===== ENTRIES PROVIDED

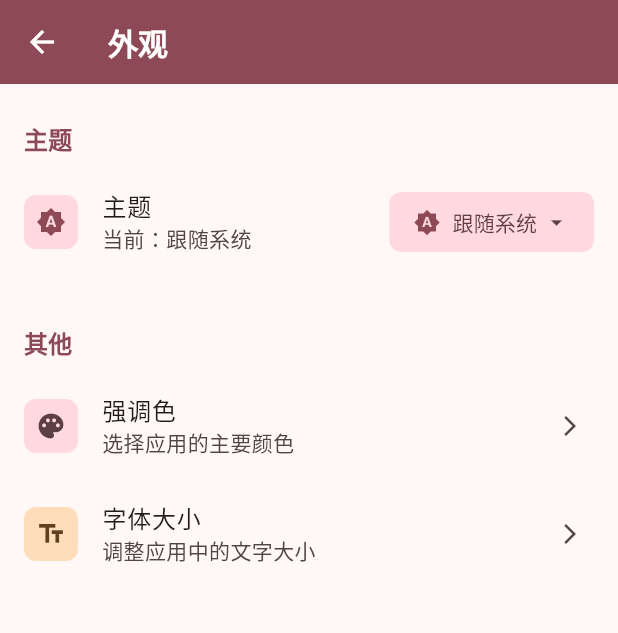
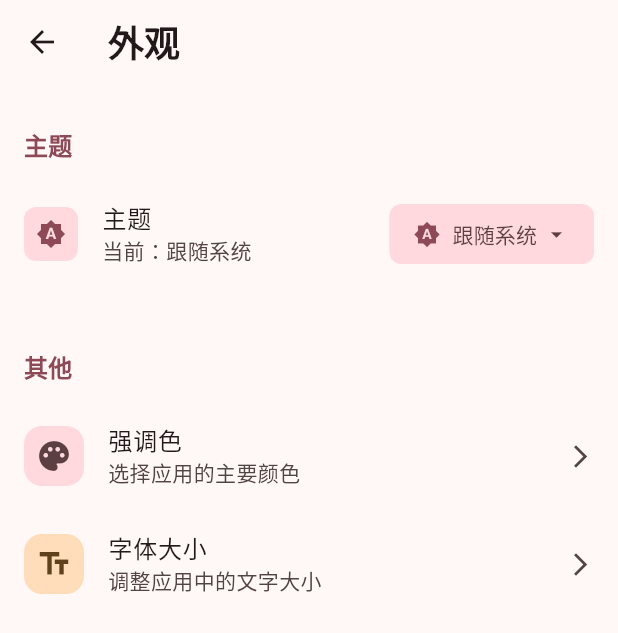
Before and after one commit to zack-zhc/period-record, a Flutter app: the AppearancePage screen opened directly, on a phone screen of 412 x 824 dp. Shown: the top 633 px of the screen. Run offline on Flutter 3.47's test engine with Material 3 defaults, Android fonts, the phone set to English and light mode, and no system bars; our stand-ins replace file_picker, local_auth, package_info_plus, shared_preferences, sqflite, table_calendar; missing offline and left inert: encrypt, local_auth_android; accounts and stored records are empty.

Commit message:
“关于”和“外观”页面设计更新

```diff
--- a/lib/pages/about_page.dart
+++ b/lib/pages/about_page.dart
@@ -282,6 +282,7 @@ class _AboutPageState extends State<AboutPage> {
       appBar: AppBar(
         surfaceTintColor: colorScheme.surfaceTint,
         elevation: 0,
+        scrolledUnderElevation: 2,
         centerTitle: false,
         title: Text('关于应用', style: textTheme.titleLarge),
         leading: IconButton(
--- a/lib/pages/appearance_page.dart
+++ b/lib/pages/appearance_page.dart
@@ -13,27 +13,28 @@ class _AppearancePageState extends State<AppearancePage> {
   @override
   Widget build(BuildContext context) {
     final colors = AppColors.of(context);
-    final isDark = Theme.of(context).brightness == Brightness.dark;
 
+    // 使用Material 3推荐的布局
     return Scaffold(
-      appBar: _buildAppBar(context, colors, isDark),
+      appBar: _buildAppBar(context),
       body: Container(
         color: Theme.of(context).colorScheme.surface,
         child: ListView(
-          padding: const EdgeInsets.symmetric(vertical: 8),
+          padding: const EdgeInsets.symmetric(vertical: 12),
           children: [
-            // 主题设置分组
+            // 主题设置分组 - 使用Material 3推荐的间距
             _buildSectionHeader('主题'),
             const ThemeSelector(),
 
-            const SizedBox(height: 16),
+            const SizedBox(height: 24),
 
             // 其他外观设置分组
             _buildSectionHeader('其他'),
             _buildAccentColorTile(context),
             _buildFontSizeTile(context),
 
-            const SizedBox(height: 32),
+            // 添加底部间距以改善滚动体验
+            const SizedBox(height: 48),
           ],
         ),
       ),
@@ -42,7 +43,7 @@ class _AppearancePageState extends State<AppearancePage> {
 
   Widget _buildSectionHeader(String title) {
     return Padding(
-      padding: const EdgeInsets.fromLTRB(16, 16, 16, 8),
+      padding: const EdgeInsets.fromLTRB(16, 16, 16, 12),
       child: Text(
         title,
         style: Theme.of(context).textTheme.titleMedium?.copyWith(
@@ -55,23 +56,28 @@ class _AppearancePageState extends State<AppearancePage> {
 
   Widget _buildAccentColorTile(BuildContext context) {
     return ListTile(
+      contentPadding: const EdgeInsets.symmetric(horizontal: 16),
       leading: Container(
         padding: const EdgeInsets.all(8),
         decoration: BoxDecoration(
           color: Theme.of(context).colorScheme.secondaryContainer,
-          borderRadius: BorderRadius.circular(8),
+          borderRadius: BorderRadius.circular(12), // 使用更圆润的边框
         ),
         child: Icon(
           Icons.palette,
           color: Theme.of(context).colorScheme.onSecondaryContainer,
-          size: 20,
+          size: 24, // 稍大的图标更符合Material 3
         ),
       ),
       title: const Text('强调色'),
       subtitle: const Text('选择应用的主要颜色'),
-      trailing: const Icon(Icons.arrow_forward_ios, size: 16),
+      trailing: Icon(
+        Icons.arrow_forward_ios,
+        size: 18,
+        color: Theme.of(context).colorScheme.onSurfaceVariant,
+      ),
       onTap: () {
-        // 这里可以导航到强调色选择页面
+        // 使用Material 3的AlertDialog样式
         showDialog(
           context: context,
           builder:
@@ -84,6 +90,10 @@ class _AppearancePageState extends State<AppearancePage> {
                     child: const Text('确定'),
                   ),
                 ],
+                // 使用Material 3推荐的形状
+                shape: RoundedRectangleBorder(
+                  borderRadius: BorderRadius.circular(12),
+                ),
               ),
         );
       },
@@ -92,23 +102,28 @@ class _AppearancePageState extends State<AppearancePage> {
 
   Widget _buildFontSizeTile(BuildContext context) {
     return ListTile(
+      contentPadding: const EdgeInsets.symmetric(horizontal: 16),
       leading: Container(
         padding: const EdgeInsets.all(8),
         decoration: BoxDecoration(
           color: Theme.of(context).colorScheme.tertiaryContainer,
-          borderRadius: BorderRadius.circular(8),
+          borderRadius: BorderRadius.circular(12), // 使用更圆润的边框
         ),
         child: Icon(
           Icons.text_fields,
           color: Theme.of(context).colorScheme.onTertiaryContainer,
-          size: 20,
+          size: 24, // 稍大的图标更符合Material 3
         ),
       ),
       title: const Text('字体大小'),
       subtitle: const Text('调整应用中的文字大小'),
-      trailing: const Icon(Icons.arrow_forward_ios, size: 16),
+      trailing: Icon(
+        Icons.arrow_forward_ios,
+        size: 18,
+        color: Theme.of(context).colorScheme.onSurfaceVariant,
+      ),
       onTap: () {
-        // 这里可以导航到字体大小设置页面
+        // 使用Material 3的AlertDialog样式
         showDialog(
           context: context,
           builder:
@@ -121,33 +136,37 @@ class _AppearancePageState extends State<AppearancePage> {
                     child: const Text('确定'),
                   ),
                 ],
+                // 使用Material 3推荐的形状
+                shape: RoundedRectangleBorder(
+                  borderRadius: BorderRadius.circular(12),
+                ),
               ),
         );
       },
     );
   }
 
-  PreferredSizeWidget _buildAppBar(
-    BuildContext context,
-    ThemeColors colors,
-    bool isDark,
-  ) {
+  PreferredSizeWidget _buildAppBar(BuildContext context) {
+    // 符合Material 3的AppBar实现
     return AppBar(
-      elevation: 4.0,
-      backgroundColor: isDark ? colors.surface : colors.primary,
+      // Material 3中AppBar使用surface颜色作为背景
+      backgroundColor: Theme.of(context).colorScheme.surface,
+      // 使用Material 3推荐的阴影效果
+      elevation: 0,
+      scrolledUnderElevation: 2,
+      // 应用Material 3的标题样式
       title: Text(
         '外观',
-        style: TextStyle(
-          fontWeight: FontWeight.bold,
-          color: isDark ? colors.onSurface : colors.onPrimary,
-          fontSize: 20,
+        style: Theme.of(context).textTheme.headlineSmall?.copyWith(
+          fontWeight: FontWeight.w600,
+          color: Theme.of(context).colorScheme.onSurface,
         ),
       ),
       leading: IconButton(
         onPressed: () => Navigator.of(context).pop(),
         icon: Icon(
           Icons.arrow_back,
-          color: isDark ? colors.onSurface : colors.onPrimary,
+          color: Theme.of(context).colorScheme.onSurface,
           size: 24,
         ),
       ),
```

==========

Every entry is to be reproduced word for word, and no image is carried over.

Before and after one commit to zack-zhc/period-record, a Flutter app: the AppearancePage screen opened directly, on a phone screen of 412 x 824 dp. Shown: the top 633 px of the screen. Run offline on Flutter 3.47's test engine with Material 3 defaults, Android fonts, the phone set to English and light mode, and no system bars; our stand-ins replace file_picker, local_auth, package_info_plus, shared_preferences, sqflite, table_calendar; missing offline and left inert: encrypt, local_auth_android; accounts and stored records are empty.

Commit message:
“关于”和“外观”页面设计更新

```diff
--- a/lib/pages/about_page.dart
+++ b/lib/pages/about_page.dart
@@ -282,6 +282,7 @@ class _AboutPageState extends State<AboutPage> {
       appBar: AppBar(
         surfaceTintColor: colorScheme.surfaceTint,
         elevation: 0,
+        scrolledUnderElevation: 2,
         centerTitle: false,
         title: Text('关于应用', style: textTheme.titleLarge),
         leading: IconButton(
--- a/lib/pages/appearance_page.dart
+++ b/lib/pages/appearance_page.dart
@@ -13,27 +13,28 @@ class _AppearancePageState extends State<AppearancePage> {
   @override
   Widget build(BuildContext context) {
     final colors = AppColors.of(context);
-    final isDark = Theme.of(context).brightness == Brightness.dark;
 
+    // 使用Material 3推荐的布局
     return Scaffold(
-      appBar: _buildAppBar(context, colors, isDark),
+      appBar: _buildAppBar(context),
       body: Container(
         color: Theme.of(context).colorScheme.surface,
         child: ListView(
-          padding: const EdgeInsets.symmetric(vertical: 8),
+          padding: const EdgeInsets.symmetric(vertical: 12),
           children: [
-            // 主题设置分组
+            // 主题设置分组 - 使用Material 3推荐的间距
             _buildSectionHeader('主题'),
             const ThemeSelector(),
 
-            const SizedBox(height: 16),
+            const SizedBox(height: 24),
 
             // 其他外观设置分组
             _buildSectionHeader('其他'),
             _buildAccentColorTile(context),
             _buildFontSizeTile(context),
 
-            const SizedBox(height: 32),
+            // 添加底部间距以改善滚动体验
+            const SizedBox(height: 48),
           ],
         ),
       ),
@@ -42,7 +43,7 @@ class _AppearancePageState extends State<AppearancePage> {
 
   Widget _buildSectionHeader(String title) {
     return Padding(
-      padding: const EdgeInsets.fromLTRB(16, 16, 16, 8),
+      padding: const EdgeInsets.fromLTRB(16, 16, 16, 12),
       child: Text(
         title,
         style: Theme.of(context).textTheme.titleMedium?.copyWith(
@@ -55,23 +56,28 @@ class _AppearancePageState extends State<AppearancePage> {
 
   Widget _buildAccentColorTile(BuildContext context) {
     return ListTile(
+      contentPadding: const EdgeInsets.symmetric(horizontal: 16),
       leading: Container(
         padding: const EdgeInsets.all(8),
         decoration: BoxDecoration(
           color: Theme.of(context).colorScheme.secondaryContainer,
-          borderRadius: BorderRadius.circular(8),
+          borderRadius: BorderRadius.circular(12), // 使用更圆润的边框
         ),
         child: Icon(
           Icons.palette,
           color: Theme.of(context).colorScheme.onSecondaryContainer,
-          size: 20,
+          size: 24, // 稍大的图标更符合Material 3
         ),
       ),
       title: const Text('强调色'),
       subtitle: const Text('选择应用的主要颜色'),
-      trailing: const Icon(Icons.arrow_forward_ios, size: 16),
+      trailing: Icon(
+        Icons.arrow_forward_ios,
+        size: 18,
+        color: Theme.of(context).colorScheme.onSurfaceVariant,
+      ),
       onTap: () {
-        // 这里可以导航到强调色选择页面
+        // 使用Material 3的AlertDialog样式
         showDialog(
           context: context,
           builder:
@@ -84,6 +90,10 @@ class _AppearancePageState extends State<AppearancePage> {
                     child: const Text('确定'),
                   ),
                 ],
+                // 使用Material 3推荐的形状
+                shape: RoundedRectangleBorder(
+                  borderRadius: BorderRadius.circular(12),
+                ),
               ),
         );
       },
@@ -92,23 +102,28 @@ class _AppearancePageState extends State<AppearancePage> {
 
   Widget _buildFontSizeTile(BuildContext context) {
     return ListTile(
+      contentPadding: const EdgeInsets.symmetric(horizontal: 16),
       leading: Container(
         padding: const EdgeInsets.all(8),
         decoration: BoxDecoration(
           color: Theme.of(context).colorScheme.tertiaryContainer,
-          borderRadius: BorderRadius.circular(8),
+          borderRadius: BorderRadius.circular(12), // 使用更圆润的边框
         ),
         child: Icon(
           Icons.text_fields,
           color: Theme.of(context).colorScheme.onTertiaryContainer,
-          size: 20,
+          size: 24, // 稍大的图标更符合Material 3
         ),
       ),
       title: const Text('字体大小'),
       subtitle: const Text('调整应用中的文字大小'),
-      trailing: const Icon(Icons.arrow_forward_ios, size: 16),
+      trailing: Icon(
+        Icons.arrow_forward_ios,
+        size: 18,
+        color: Theme.of(context).colorScheme.onSurfaceVariant,
+      ),
       onTap: () {
-        // 这里可以导航到字体大小设置页面
+        // 使用Material 3的AlertDialog样式
         showDialog(
           context: context,
           builder:
@@ -121,33 +136,37 @@ class _AppearancePageState extends State<AppearancePage> {
                     child: const Text('确定'),
                   ),
                 ],
+                // 使用Material 3推荐的形状
+                shape: RoundedRectangleBorder(
+                  borderRadius: BorderRadius.circular(12),
+                ),
               ),
         );
       },
     );
   }
 
-  PreferredSizeWidget _buildAppBar(
-    BuildContext context,
-    ThemeColors colors,
-    bool isDark,
-  ) {
+  PreferredSizeWidget _buildAppBar(BuildContext context) {
+    // 符合Material 3的AppBar实现
     return AppBar(
-      elevation: 4.0,
-      backgroundColor: isDark ? colors.surface : colors.primary,
+      // Material 3中AppBar使用surface颜色作为背景
+      backgroundColor: Theme.of(context).colorScheme.surface,
+      // 使用Material 3推荐的阴影效果
+      elevation: 0,
+      scrolledUnderElevation: 2,
+      // 应用Material 3的标题样式
       title: Text(
         '外观',
-        style: TextStyle(
-          fontWeight: FontWeight.bold,
-          color: isDark ? colors.onSurface : colors.onPrimary,
-          fontSize: 20,
+        style: Theme.of(context).textTheme.headlineSmall?.copyWith(
+          fontWeight: FontWeight.w600,
+          color: Theme.of(context).colorScheme.onSurface,
         ),
       ),
       leading: IconButton(
         onPressed: () => Navigator.of(context).pop(),
         icon: Icon(
           Icons.arrow_back,
-          color: isDark ? colors.onSurface : colors.onPrimary,
+          color: Theme.of(context).colorScheme.onSurface,
           size: 24,
         ),
       ),
```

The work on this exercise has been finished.